## MATERIAL SUPPLIED
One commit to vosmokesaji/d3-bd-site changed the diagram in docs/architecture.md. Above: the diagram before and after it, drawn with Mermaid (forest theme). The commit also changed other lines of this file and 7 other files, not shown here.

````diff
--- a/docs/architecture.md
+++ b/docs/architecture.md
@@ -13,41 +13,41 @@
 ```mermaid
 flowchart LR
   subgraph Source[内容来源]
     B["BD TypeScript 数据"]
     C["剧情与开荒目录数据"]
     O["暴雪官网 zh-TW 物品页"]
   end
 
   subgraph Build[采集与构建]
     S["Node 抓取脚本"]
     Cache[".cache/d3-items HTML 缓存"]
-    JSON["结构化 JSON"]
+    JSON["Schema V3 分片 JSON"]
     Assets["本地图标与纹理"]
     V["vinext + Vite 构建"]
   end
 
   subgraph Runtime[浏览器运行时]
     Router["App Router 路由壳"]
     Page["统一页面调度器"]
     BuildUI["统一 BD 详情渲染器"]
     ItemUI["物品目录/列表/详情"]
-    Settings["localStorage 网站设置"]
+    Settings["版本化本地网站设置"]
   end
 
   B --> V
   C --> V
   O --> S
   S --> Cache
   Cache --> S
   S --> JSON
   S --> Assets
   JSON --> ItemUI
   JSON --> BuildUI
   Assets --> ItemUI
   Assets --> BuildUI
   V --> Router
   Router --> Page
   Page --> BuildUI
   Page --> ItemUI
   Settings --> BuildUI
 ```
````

## WORK REQUIRED
Everything in the listing must be reproduced exactly; please include every line.

## RESULT
One commit to vosmokesaji/d3-bd-site changed the diagram in docs/architecture.md. Above: the diagram before and after it, drawn with Mermaid (forest theme). The commit also changed other lines of this file and 7 other files, not shown here.

````diff
--- a/docs/architecture.md
+++ b/docs/architecture.md
@@ -13,41 +13,41 @@
 ```mermaid
 flowchart LR
   subgraph Source[内容来源]
     B["BD TypeScript 数据"]
     C["剧情与开荒目录数据"]
     O["暴雪官网 zh-TW 物品页"]
   end
 
   subgraph Build[采集与构建]
     S["Node 抓取脚本"]
     Cache[".cache/d3-items HTML 缓存"]
-    JSON["结构化 JSON"]
+    JSON["Schema V3 分片 JSON"]
     Assets["本地图标与纹理"]
     V["vinext + Vite 构建"]
   end
 
   subgraph Runtime[浏览器运行时]
     Router["App Router 路由壳"]
     Page["统一页面调度器"]
     BuildUI["统一 BD 详情渲染器"]
     ItemUI["物品目录/列表/详情"]
-    Settings["localStorage 网站设置"]
+    Settings["版本化本地网站设置"]
   end
 
   B --> V
   C --> V
   O --> S
   S --> Cache
   Cache --> S
   S --> JSON
   S --> Assets
   JSON --> ItemUI
   JSON --> BuildUI
   Assets --> ItemUI
   Assets --> BuildUI
   V --> Router
   Router --> Page
   Page --> BuildUI
   Page --> ItemUI
   Settings --> BuildUI
 ```
````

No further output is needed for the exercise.